A competitive performance at the set piece on Saturday at Sydney's Olympic Stadium was one of the rocks on which Australia built a first victory over New Zealand in 11 attempts to clinch the Rugby Championship.
Mumm, who was making his first Test start since 2010, has just returned from three years in English rugby at Exeter and is well aware of how Australia's scrummaging is perceived by their fellow players in the Northern Hemisphere.
"The Poms are not so keen on us scrummaging, they certainly feel it's an area that can be pressured and one they feel they have dominance in," the 31-year-old told reporters on Monday after a therapeutic dip in the Pacific Ocean.
"From my point of view, I think that's a great opportunity for us. We went okay in the scrum at the weekend and I think we're certainly improving as an entity there, but we still have a long way to go.
"England and Wales pride themselves massively on their scrummaging ability and their ability to put pressure on sides through that.
"If you want to be the genuine article, you have to have the ability to do that. I don't think we're 100 percent there but we're improving."

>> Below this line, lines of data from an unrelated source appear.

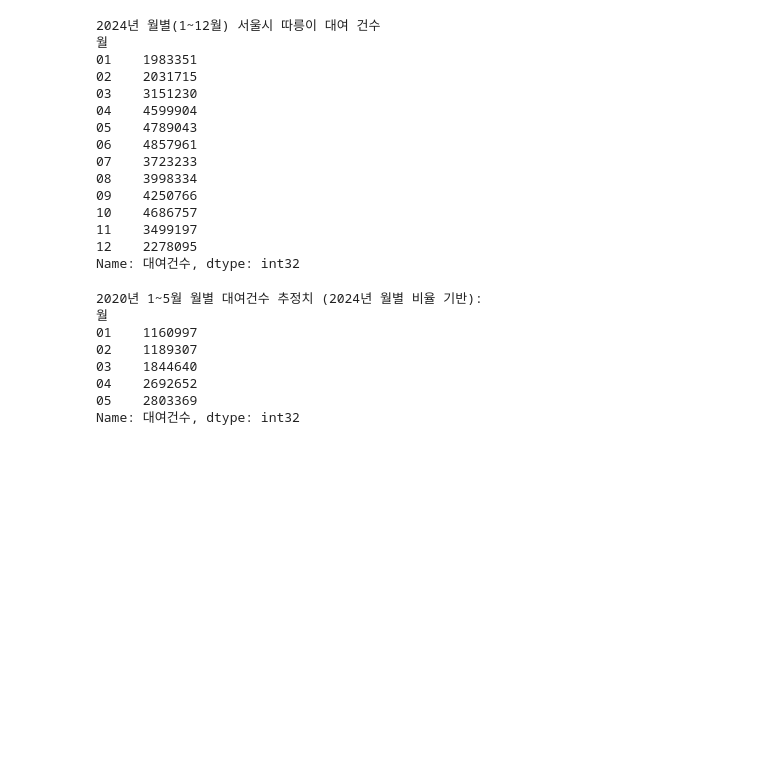
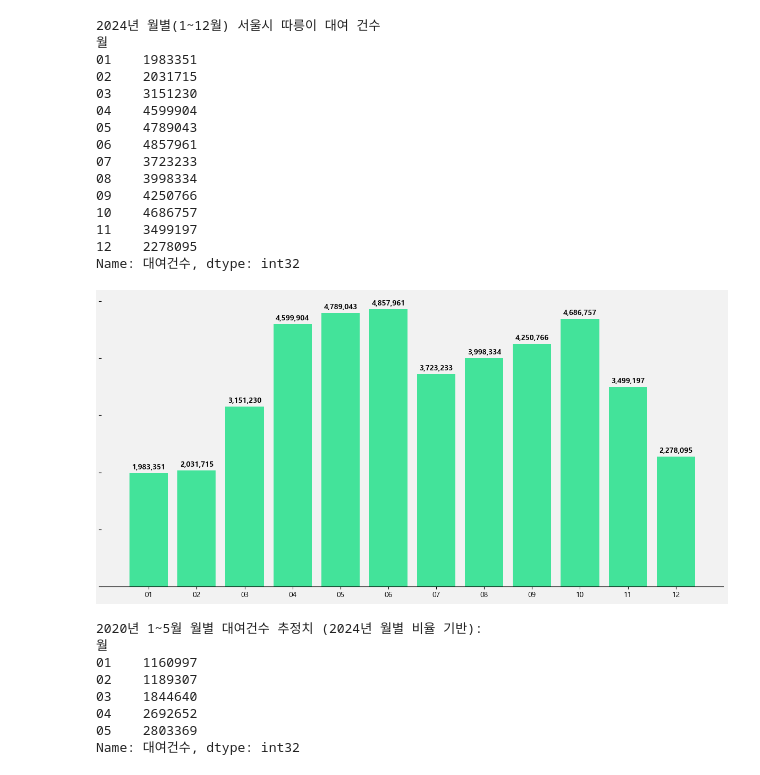
Before and after one commit to mj-camille-kim/Why-public-bicycles-failed, a Jupyter notebook: operate.ipynb, the cells around one changed output. Cells and saved outputs as stored; diff of their text form; code cells hidden in the pictures; blank space fills up the shorter version.

```diff
--- a/operate.ipynb
+++ b/operate.ipynb
@@ -375,6 +400,46 @@ print(monthly_rental_2024)
 11    3499197
 12    2278095
 Name: 대여건수, dtype: int32
+# %%
+try:
+    if not isinstance(monthly_rental_2024, pd.Series):
+        raise NameError
+except NameError:
+    index_cols = ['01','02', '03', '04', '05', '06', '07', '08', '09', '10', '11', '12']
+    data_values = [2500000, 2700000, 3500000, 4100000, 4800000, 4500000, 3800000, 3900000, 4300000, 3700000, 3100000, 2600000]
+    monthly_rental_2024 = pd.Series(data_values, index=index_cols)
+
+fig, ax = plt.subplots(figsize=(12, 6))
+fig.set_facecolor('#F2F2F2') # 그림 전체 배경색
+ax.set_facecolor('#F2F2F2') # 차트 영역 배경색
+
+plt.rcParams['font.family'] = 'Malgun Gothic'
+plt.rcParams['axes.unicode_minus'] = False
+
+bars = ax.bar(monthly_rental_2024.index, monthly_rental_2024.values,
+              color='#30e291', alpha=0.9)
+
+ax.yaxis.set_major_formatter(plt.NullFormatter())
+
+ax.spines['left'].set_visible(False)
+ax.spines['right'].set_visible(False)
+ax.spines['top'].set_visible(False)
+
+# 막대 위에 데이터 라벨 추가 (천 단위 구분 기호 사용)
+for bar in bars:
+    height = bar.get_height()
+    ax.annotate(f'{height:,.0f}',
+                xy=(bar.get_x() + bar.get_width() / 2, height),
+                xytext=(0, 3),  # 3 points vertical offset
+                textcoords="offset points",
+                ha='center', va='bottom', fontsize=10, fontweight='bold')
+
+ax.grid(False)
+
+plt.tight_layout()
+plt.show()
+# %% [output]
+[figure, added]
 # %%
 # 2020년에는 6~12월만 데이터가 있으므로, 2024년 월별 따릉이 대여수(1~5월 평균 비율로) 2020년 1~5월을 추정
 
```
Also changed, not shown: parts of 11 cells of this notebook, 5 other files.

Wallabies coach Michael Cheika is well aware of Australia's frailties up front, perceived or otherwise, and brought in former Argentina hooker Mario Ledesma, who also played in French club rugby, to work on the set piece earlier this year.
"Mario's been good," said Mumm. "He's got that balance of the Argentine and the European perspective on it from his time playing over there.
"So he understands the mentality associated with it and where scrummaging is concerned that's as big an element as any."
Mumm admits he returned to Australia "on a wing and a prayer" as far as his international future was concerned a couple of months ago and was "honoured and delighted" to get the start against New Zealand.
The grandson of an All Black and born in Auckland before moving to Australia as an infant, Mumm knows very well how deeply Saturday's defeat will be felt on the other side of the Tasman Sea.
He is equally aware of what that means for Saturday's Bledisloe Cup encounter at Eden Park, where New Zealand last lost in 1994 and Australia last beat the All Blacks in 1986.
"New Zealand are the best team in the world because they're consistent, aren't they?" he said.
"They won't have a performance they weren't happy with and repeat it a week later. We're expecting a pretty full on kiwi response at ground they love to play on.
"It's a very tough task, many teams have struggled there, but it's a task we're very much looking forward to."